A recent report by Policy Exchange, however, suggested that, for someone on an average income, this would need to rise to 12 per cent to pay for an income of £16,200 a year in retirement. But even this could be too low. If you want to retire today at 65, and secure an annual pension of £9,000 that will keep pace with prices, you’ll need a pension fund of £270,000. Someone earning £29,000 a year and saving 12 per cent of pay above £5,668 will only get such a fund after 40 years if their investments deliver a 4 per cent per annum return over inflation – after all costs and charges.

Historical data suggests that this is possible if you invest well in equities. But it is far from guaranteed. The risk-free investment return is currently about zero above inflation. If you don’t pick your investments wisely or aren’t willing to take investment risk, the numbers change dramatically.
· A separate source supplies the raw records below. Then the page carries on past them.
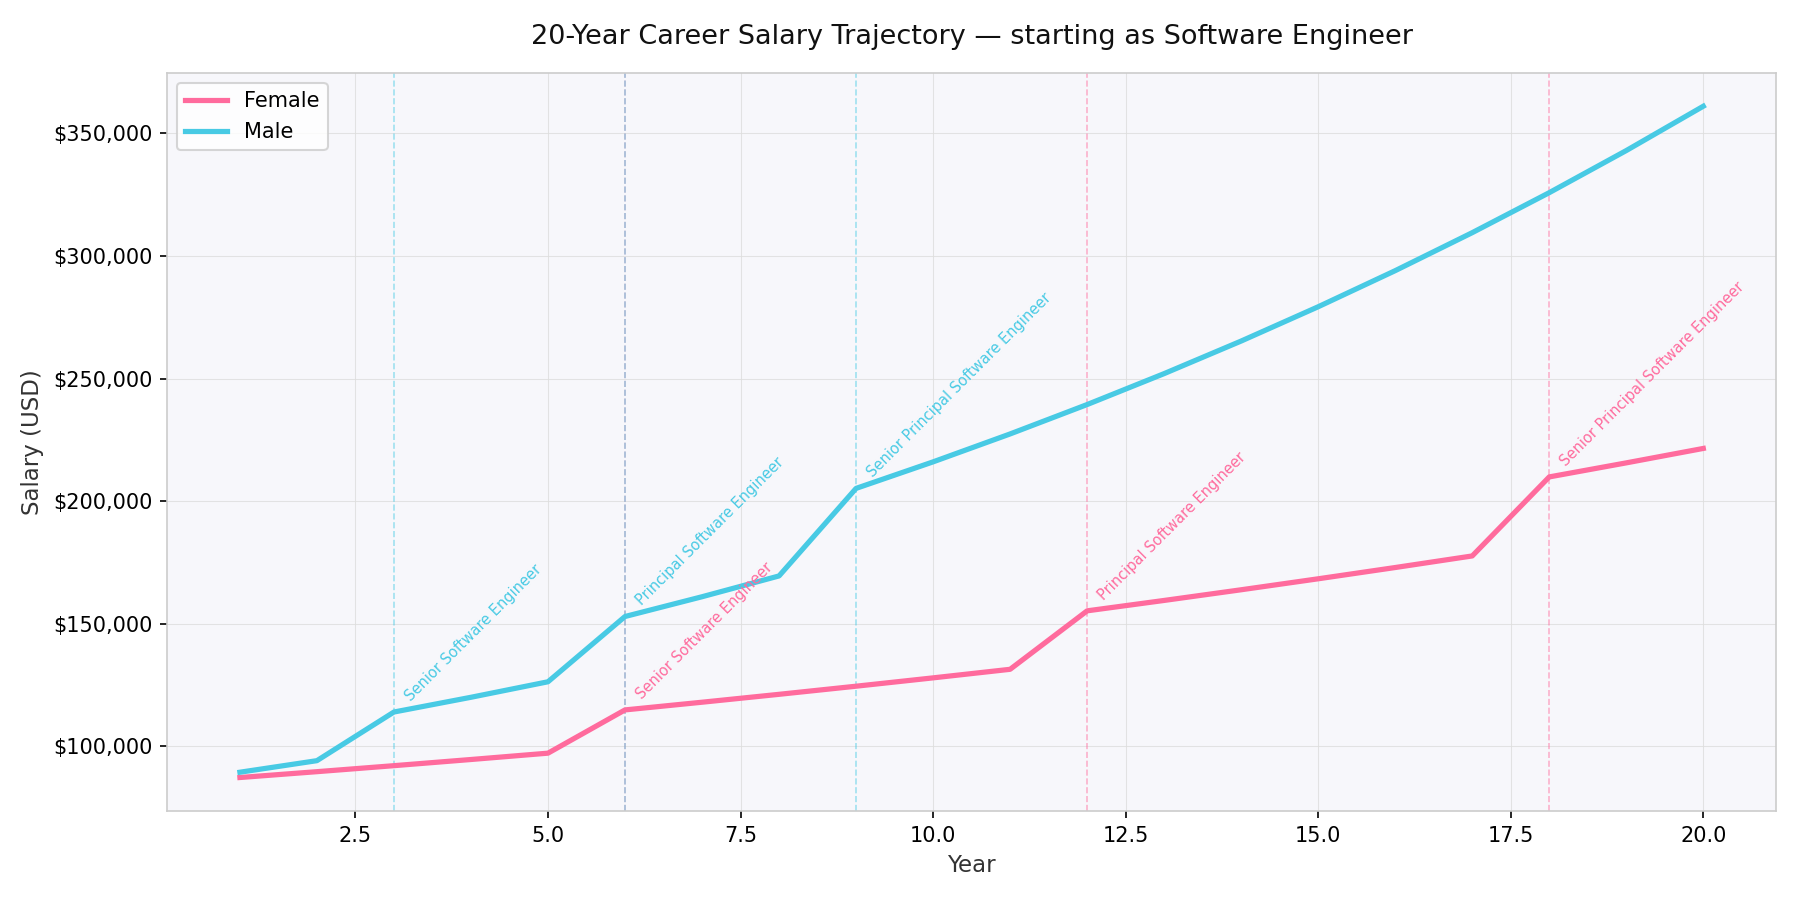
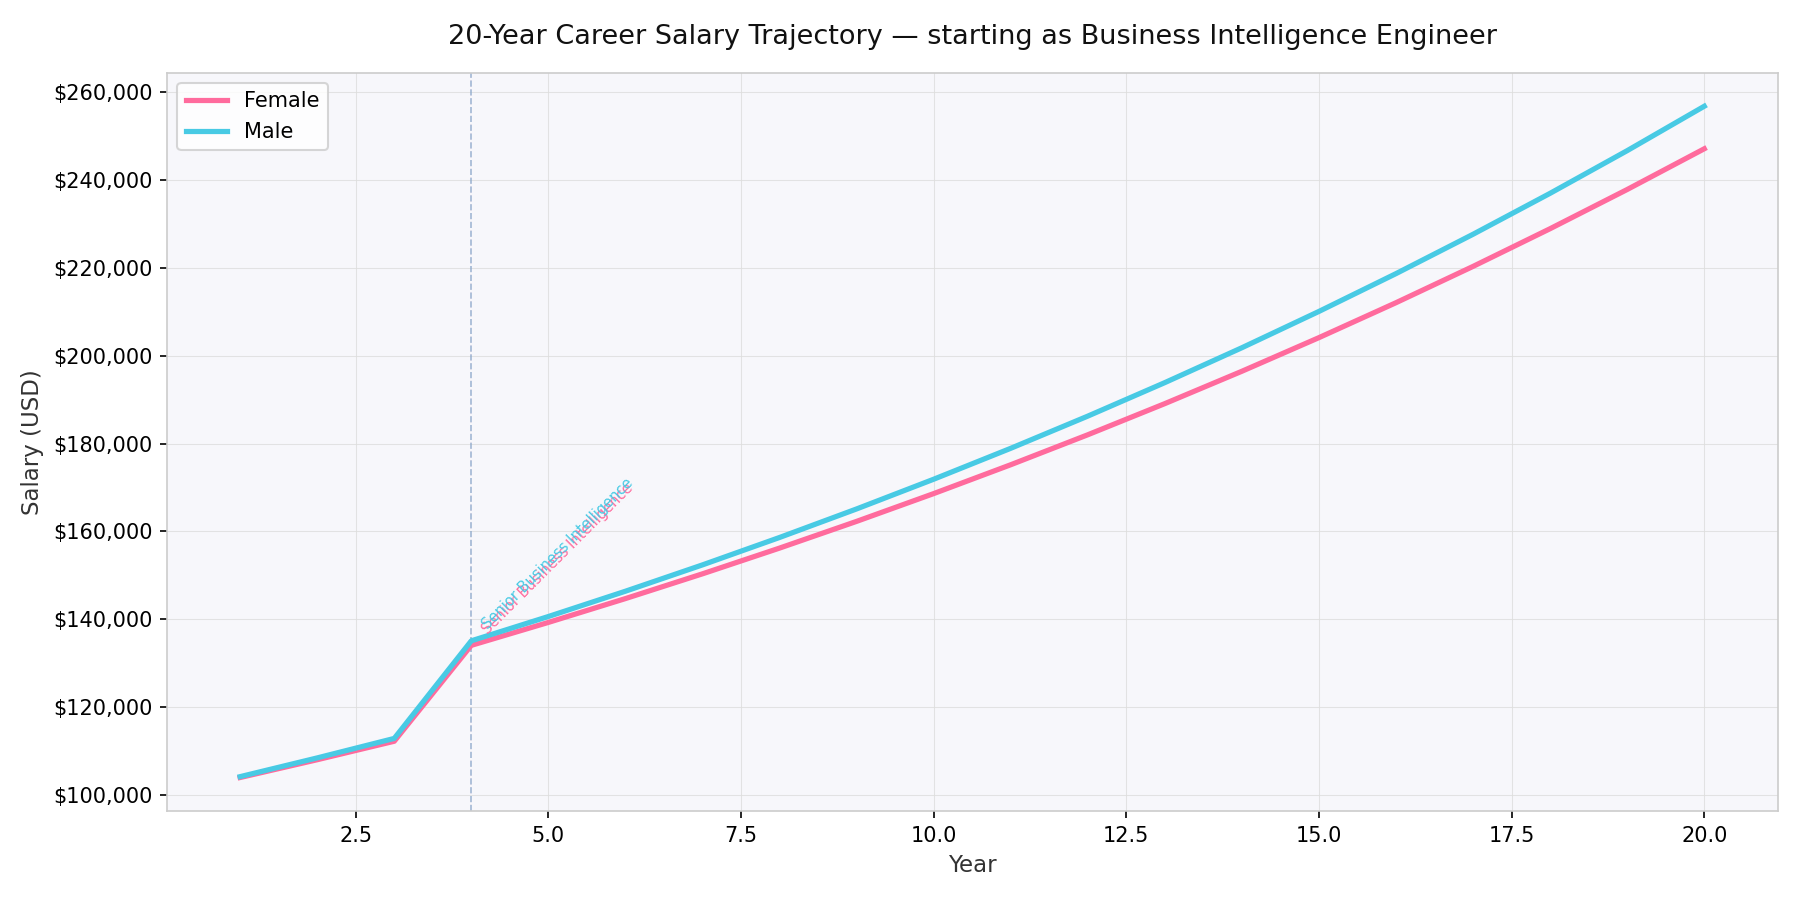
frontend works

diff --git a/src/App.jsx b/src/App.jsx
@@ -465,15 +465,19 @@ function ResultsNav({ active, setActive, onHome }) {
             Salary cluster analysis
           </h3>
           <p style={{ fontSize: 10, color: C.muted, fontFamily: "'DM Mono',monospace", marginBottom: 20 }}>
-            Placeholder · Replace with ML model cluster output
+            Where you fall among similar professionals
           </p>
-          <div style={{ display: "flex", alignItems: "center", justifyContent: "center", background: C.roseSoft, borderRadius: 16, height: 320, border: `1px solid ${C.border}` }}>
-            <div style={{ textAlign: "center" }}>
-              <div style={{ fontSize: 48, marginBottom: 12 }}>🔵</div>
-              <p style={{ fontFamily: "'DM Mono',monospace", fontSize: 12, color: C.muted }}>Cluster image goes here</p>
-              <p style={{ fontFamily: "'DM Mono',monospace", fontSize: 10, color: C.border, marginTop: 6 }}>[ drop in your cluster plot image ]</p>
+          {mlLoading ? <LoadingOverlay /> : mlResult?.cluster_image_path ? (
+            <img
+              src={`/ml-api/output/user_results/${mlResult.cluster_image_path.split("/").pop()}`}
+              alt="Salary cluster analysis"
+              style={{ width: "100%", borderRadius: 16, border: `1px solid ${C.border}` }}
+            />
+          ) : (
+            <div style={{ display: "flex", alignItems: "center", justifyContent: "center", background: C.roseSoft, borderRadius: 16, height: 320, border: `1px solid ${C.border}` }}>
+              <p style={{ fontFamily: "'DM Mono',monospace", fontSize: 12, color: C.muted }}>Submit the form to see your cluster</p>
             </div>
-          </div>
+          )}
         </>}
 
         {/* ── LINE CHART ── */}

diff --git a/ml/gmm.py b/ml/gmm.py
@@ -6,8 +6,9 @@ from sklearn.preprocessing import StandardScaler
 from itertools import product
 from pathlib import Path
 
-DATA_PATH = Path(__file__).parent.parent / 'data' / 'education_career_success.csv'
-OUT_DIR   = Path(__file__).parent / 'output'
+DATA_PATH   = Path(__file__).parent.parent / 'data' / 'education_career_success.csv'
+IT_DATA_PATH = Path(__file__).parent.parent / 'data' / 'US_information_technology.csv'
+OUT_DIR     = Path(__file__).parent / 'output'
 
 LEVEL_ORDER = {'Entry': 0, 'Mid': 1, 'Senior': 2, 'Executive': 3}
 
@@ -20,7 +21,7 @@ PARAM_GRID = {
 
 
 def curr_probability(role):
-    df = pd.read_csv("data/US_information_technology.csv")
+    df = pd.read_csv(IT_DATA_PATH)
     role_df = df[df["from"] == role]
     if role_df.empty:
         return 0.5
@@ -150,7 +151,7 @@ def promotion_chain(role, gmm, scaler, age, university_gpa, internships_complete
     Walk the most likely promotion path from role (highest-frequency next role at each step)
     where promotion_prob >= 0.8. Returns a flat list: [{'from', 'to', 'female_prob', 'male_prob'}, ...]
     """
-    it_df   = pd.read_csv("data/US_information_technology.csv")
+    it_df   = pd.read_csv(IT_DATA_PATH)
     chain   = []
     visited = set()
     current = role

diff --git a/ml/api.py b/ml/api.py
@@ -38,6 +38,7 @@ import joblib
 import pandas as pd
 from fastapi import FastAPI, HTTPException
 from fastapi.middleware.cors import CORSMiddleware
+from fastapi.staticfiles import StaticFiles
 from pydantic import BaseModel, Field
 from typing import List
 
@@ -164,6 +165,8 @@ app.add_middleware(
     allow_methods=["*"],
     allow_headers=["*"],
 )
+
+app.mount("/output", StaticFiles(directory=str(OUT_DIR)), name="output")
 
 
 @app.post('/analyze', response_model=AnalysisResult)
On my calculations, (and not assuming 4 per cent annual returns over inflation) someone on £29,000 needs to save 29 per cent of pay – not 12 per cent – over £5,668 for 40 years to retire at 65. At 12 per cent, someone earning £29,000 a year is looking at saving for 49 years and retirement at 74.

The higher your pay, the less significant the state pension is to your needs and the more you are expected to save. Someone earning £60,000 who wants £30,000 a year in retirement might find themselves working until 78 at a 12 per cent savings rates with zero real returns. If you did earn 4 per cent over inflation, however, retirement at age 66 is achievable on a £30,000 pension.

The message is clear. Save what you can, when you can. Don’t underestimate how much you need to retire when you want, on the income you need. Ensure you keep a close eye on your investments. Employers are increasingly enabling people to save, but they do not want responsibility for monitoring the outcomes. You need to keep costs down, but it is more important to have access to investments that are likely to perform for you. The more you earn, the more important it is that you take an interest in your pension.

There may also need to be a policy change. A better approach to retirement saving would be to encourage the deferral of the state pension until later in life, when it can more appropriately meet your needs. Currently, the state pension rises by 10 per cent every year you defer. You could then use pension or Isa savings to fund the period between stopping work and taking state pension, avoiding the need to buy an expensive lifetime annuity.

But the government does not allow pension funds to be exhausted over a fixed period, and it is about to reduce the rate at which the state pension rises when deferred from 10 per cent a year to 5. It should think again.

Alan Higham is retirement director at Fidelity.